(Itemized modification records)
•••

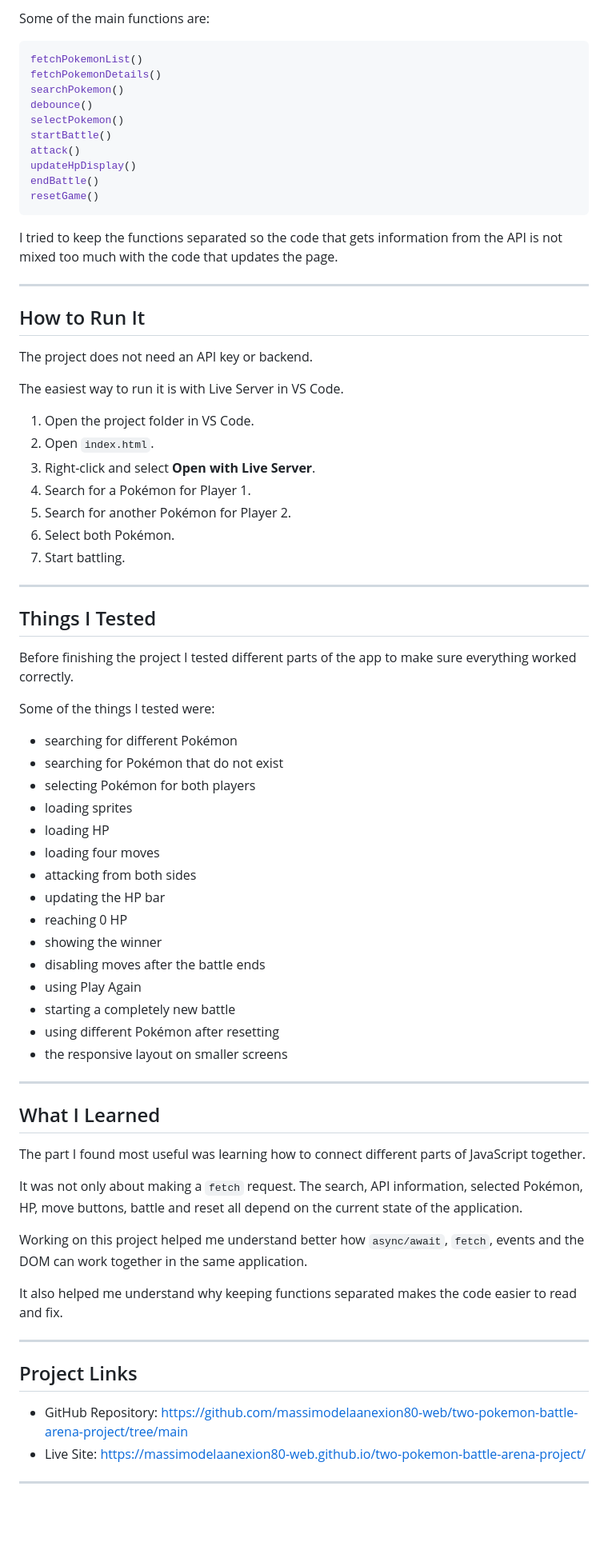
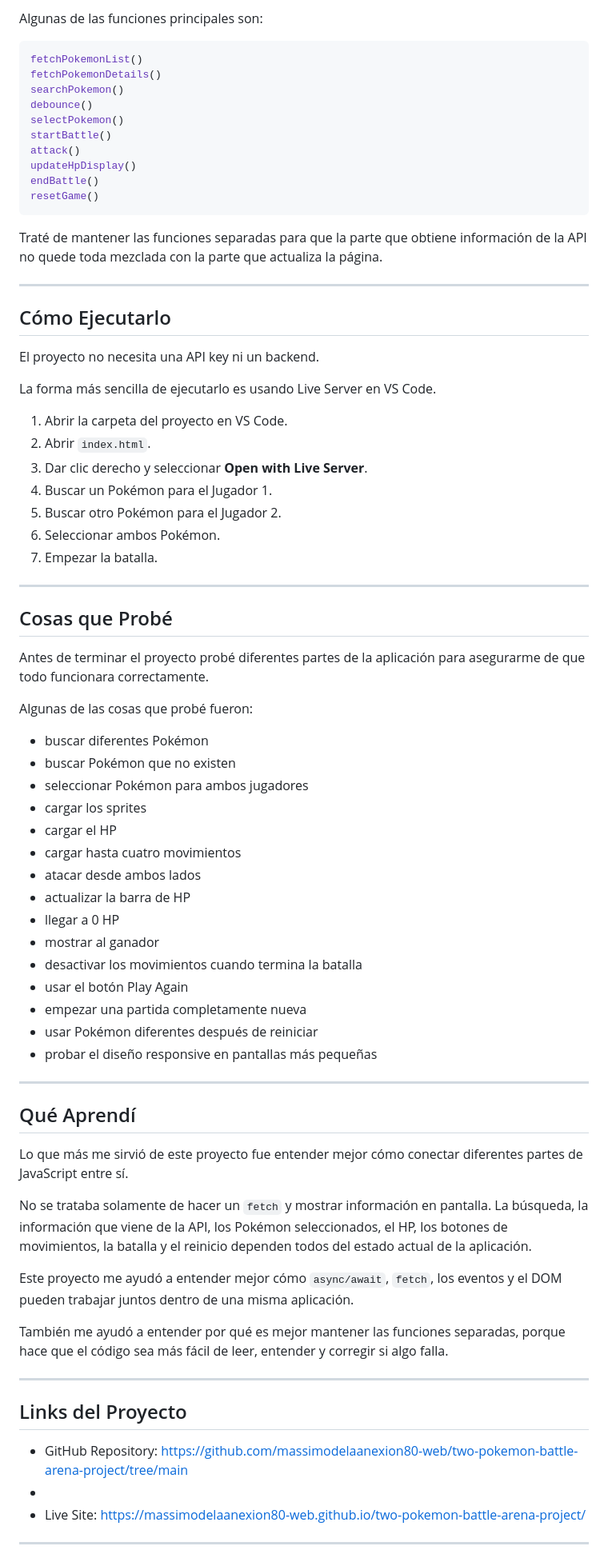
Before and after one commit to massimodelaanexion80-web/two-pokemon-battle-arena-project, a Markdown page: README.md, the part around one of its changes. Shown at 80% size. Drawn GitHub-style; blank space fills up the shorter version.

Commit message:
Translate README.md to Spanish
Translated the README content from English to Spanish.

````diff
--- a/README.md
+++ b/README.md
@@ -72,5 +72,5 @@ Contains most of the logic of the project.
 
-Some of the main functions are:
+Algunas de las funciones principales son:
 
 ```js
 fetchPokemonList()
@@ -85,65 +85,66 @@ endBattle()
 resetGame()
 ```
 
-I tried to keep the functions separated so the code that gets information from the API is not mixed too much with the code that updates the page.
+Traté de mantener las funciones separadas para que la parte que obtiene información de la API no quede toda mezclada con la parte que actualiza la página.
 
 ---
 
-## How to Run It
+## Cómo Ejecutarlo
 
-The project does not need an API key or backend.
+El proyecto no necesita una API key ni un backend.
 
-The easiest way to run it is with Live Server in VS Code.
+La forma más sencilla de ejecutarlo es usando Live Server en VS Code.
 
-1. Open the project folder in VS Code.
-2. Open `index.html`.
-3. Right-click and select **Open with Live Server**.
-4. Search for a Pokémon for Player 1.
-5. Search for another Pokémon for Player 2.
-6. Select both Pokémon.
-7. Start battling.
+1. Abrir la carpeta del proyecto en VS Code.
+2. Abrir `index.html`.
+3. Dar clic derecho y seleccionar **Open with Live Server**.
+4. Buscar un Pokémon para el Jugador 1.
+5. Buscar otro Pokémon para el Jugador 2.
+6. Seleccionar ambos Pokémon.
+7. Empezar la batalla.
 
 ---
 
-## Things I Tested
+## Cosas que Probé
 
-Before finishing the project I tested different parts of the app to make sure everything worked correctly.
+Antes de terminar el proyecto probé diferentes partes de la aplicación para asegurarme de que todo funcionara correctamente.
 
-Some of the things I tested were:
+Algunas de las cosas que probé fueron:
 
-- searching for different Pokémon
-- searching for Pokémon that do not exist
-- selecting Pokémon for both players
-- loading sprites
-- loading HP
-- loading four moves
-- attacking from both sides
-- updating the HP bar
-- reaching 0 HP
-- showing the winner
-- disabling moves after the battle ends
-- using Play Again
-- starting a completely new battle
-- using different Pokémon after resetting
-- the responsive layout on smaller screens
+- buscar diferentes Pokémon
+- buscar Pokémon que no existen
+- seleccionar Pokémon para ambos jugadores
+- cargar los sprites
+- cargar el HP
+- cargar hasta cuatro movimientos
+- atacar desde ambos lados
+- actualizar la barra de HP
+- llegar a 0 HP
+- mostrar al ganador
+- desactivar los movimientos cuando termina la batalla
+- usar el botón Play Again
+- empezar una partida completamente nueva
+- usar Pokémon diferentes después de reiniciar
+- probar el diseño responsive en pantallas más pequeñas
 
 ---
 
-## What I Learned
+## Qué Aprendí
 
-The part I found most useful was learning how to connect different parts of JavaScript together.
+Lo que más me sirvió de este proyecto fue entender mejor cómo conectar diferentes partes de JavaScript entre sí.
 
-It was not only about making a `fetch` request. The search, API information, selected Pokémon, HP, move buttons, battle and reset all depend on the current state of the application.
+No se trataba solamente de hacer un `fetch` y mostrar información en pantalla. La búsqueda, la información que viene de la API, los Pokémon seleccionados, el HP, los botones de movimientos, la batalla y el reinicio dependen todos del estado actual de la aplicación.
 
-Working on this project helped me understand better how `async/await`, `fetch`, events and the DOM can work together in the same application.
+Este proyecto me ayudó a entender mejor cómo `async/await`, `fetch`, los eventos y el DOM pueden trabajar juntos dentro de una misma aplicación.
 
-It also helped me understand why keeping functions separated makes the code easier to read and fix.
+También me ayudó a entender por qué es mejor mantener las funciones separadas, porque hace que el código sea más fácil de leer, entender y corregir si algo falla.
 
 ---
 
-## Project Links
+## Links del Proyecto
 
 - GitHub Repository: https://github.com/massimodelaanexion80-web/two-pokemon-battle-arena-project/tree/main
+-
 - Live Site: https://massimodelaanexion80-web.github.io/two-pokemon-battle-arena-project/
 
 ---
````
Also changed, not shown: other parts of README.md (+27 -27 lines).
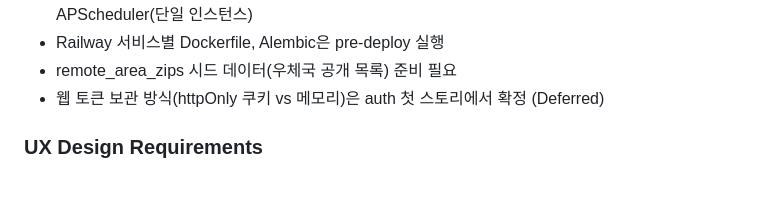
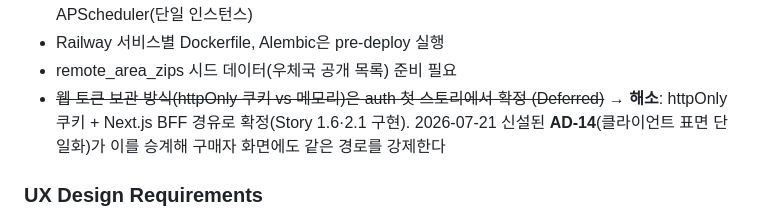
Before and after one commit to slur16105/SLUR_platform_blueprint, a Markdown page: _bmad-output/planning-artifacts/epics.md, the part around the change. GitHub-like rendering; blank space fills up the shorter version.

Commit message:
아키텍처 스파인 개정: AD-14 신설 + Flutter 서술 정정 (제안서 §5.3)
Slur 승인으로 스파인을 반응형 웹 기준으로 개정했다. AD-1~AD-13 불변식은
전부 그대로 성립한다 — 클라이언트 종류에 의존하지 않는 설계였다.

AD-14 신설 (클라이언트 표면 단일화):
구매자·판매자·관리자가 하나의 Next.js 앱에서 Role로 갈리고, 인증은 세 역할
모두 동일한 BFF 경로를 쓴다. 브라우저는 httpOnly 쿠키만 갖고 토큰은 Route
Handler가 중계하며, 클라이언트 코드가 access/refresh를 직접 읽거나 저장하지
않는다. 구매자 화면의 시각·동작 계약은 companions의 DESIGN.md·EXPERIENCE.md가
소유하며 목업과 충돌하면 그 두 문서가 이긴다.

이 규칙이 필요한 이유는 History에 남겼다 — 전환 전에는 Flutter가 Android
Keystore, 웹이 httpOnly 쿠키로 토큰을 보관해 인증 경로가 두 벌이었다.
전환으로 한 벌이 되는데, 못박아두지 않으면 다시 갈라진다.

정정 (사실 관계):
- scope·프론트 규약·인증 흐름·Stack(Flutter/Dart·Riverpod 행 제거)
- AD-1 "Flutter·Next.js는" → "모든 클라이언트는"
- AD-12 Binds·Prevents를 클라이언트 중립 표현으로
- 배포 토폴로지 다이어그램 — Flutter 직결 대신 모바일/PC 브라우저가 모두
  Next.js를 거쳐 FastAPI에 닿는 구조(AD-14의 BFF 경로를 그림이 반영)
- F8 매핑, Deferred의 iOS 항목 → 네이티브 스토어 출시(Capacitor)로 교체
- companions에 DESIGN.md·EXPERIENCE.md 연결, binds NFR-1~7로 확장

Deferred 해소 1건: 웹 토큰 보관 방식(httpOnly 쿠키 vs 메모리)은 1.6·2.1에서
이미 확정됐으므로 스파인·epics.md 양쪽에 해소 표기했다.

코드 변경 0건, 테스트 미실행.

Co-Authored-By: Claude Opus 4.8 (1M context) <noreply@anthropic.com>
Claude-Session: https://claude.ai/code/session_01UVE1PYGRWR4AjtSFsfC2pj

```diff
--- a/_bmad-output/planning-artifacts/epics.md
+++ b/_bmad-output/planning-artifacts/epics.md
@@ -82,7 +82,7 @@ NFR-7: 구매자 화면은 PWA로 홈 화면 설치 가능 (v1 범위는 반응
 - 로컬 개발 Docker Compose(PG17), 시크릿 Railway 환경변수+.env, 미입금 자동취소는 APScheduler(단일 인스턴스)
 - Railway 서비스별 Dockerfile, Alembic은 pre-deploy 실행
 - remote_area_zips 시드 데이터(우체국 공개 목록) 준비 필요
-- 웹 토큰 보관 방식(httpOnly 쿠키 vs 메모리)은 auth 첫 스토리에서 확정 (Deferred)
+- ~~웹 토큰 보관 방식(httpOnly 쿠키 vs 메모리)은 auth 첫 스토리에서 확정 (Deferred)~~ → **해소**: httpOnly 쿠키 + Next.js BFF 경유로 확정(Story 1.6·2.1 구현). 2026-07-21 신설된 **AD-14**(클라이언트 표면 단일화)가 이를 승계해 구매자 화면에도 같은 경로를 강제한다
 
 ### UX Design Requirements
 
```
Also changed, not shown: 1 other file.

•••

Aim of the exercise:
From the line containing "이 규칙이 필요한 이유는" through the last line of the entries above, print each line exactly as it stands.

Answer to the exercise:
이 규칙이 필요한 이유는 History에 남겼다 — 전환 전에는 Flutter가 Android
Keystore, 웹이 httpOnly 쿠키로 토큰을 보관해 인증 경로가 두 벌이었다.
전환으로 한 벌이 되는데, 못박아두지 않으면 다시 갈라진다.

정정 (사실 관계):
- scope·프론트 규약·인증 흐름·Stack(Flutter/Dart·Riverpod 행 제거)
- AD-1 "Flutter·Next.js는" → "모든 클라이언트는"
- AD-12 Binds·Prevents를 클라이언트 중립 표현으로
- 배포 토폴로지 다이어그램 — Flutter 직결 대신 모바일/PC 브라우저가 모두
  Next.js를 거쳐 FastAPI에 닿는 구조(AD-14의 BFF 경로를 그림이 반영)
- F8 매핑, Deferred의 iOS 항목 → 네이티브 스토어 출시(Capacitor)로 교체
- companions에 DESIGN.md·EXPERIENCE.md 연결, binds NFR-1~7로 확장

Deferred 해소 1건: 웹 토큰 보관 방식(httpOnly 쿠키 vs 메모리)은 1.6·2.1에서
이미 확정됐으므로 스파인·epics.md 양쪽에 해소 표기했다.

코드 변경 0건, 테스트 미실행.

Co-Authored-By: Claude Opus 4.8 (1M context) <noreply@anthropic.com>
Claude-Session: https://claude.ai/code/session_01UVE1PYGRWR4AjtSFsfC2pj

```diff
--- a/_bmad-output/planning-artifacts/epics.md
+++ b/_bmad-output/planning-artifacts/epics.md
@@ -82,7 +82,7 @@ NFR-7: 구매자 화면은 PWA로 홈 화면 설치 가능 (v1 범위는 반응
 - 로컬 개발 Docker Compose(PG17), 시크릿 Railway 환경변수+.env, 미입금 자동취소는 APScheduler(단일 인스턴스)
 - Railway 서비스별 Dockerfile, Alembic은 pre-deploy 실행
 - remote_area_zips 시드 데이터(우체국 공개 목록) 준비 필요
-- 웹 토큰 보관 방식(httpOnly 쿠키 vs 메모리)은 auth 첫 스토리에서 확정 (Deferred)
+- ~~웹 토큰 보관 방식(httpOnly 쿠키 vs 메모리)은 auth 첫 스토리에서 확정 (Deferred)~~ → **해소**: httpOnly 쿠키 + Next.js BFF 경유로 확정(Story 1.6·2.1 구현). 2026-07-21 신설된 **AD-14**(클라이언트 표면 단일화)가 이를 승계해 구매자 화면에도 같은 경로를 강제한다
 
 ### UX Design Requirements
 
```
Also changed, not shown: 1 other file.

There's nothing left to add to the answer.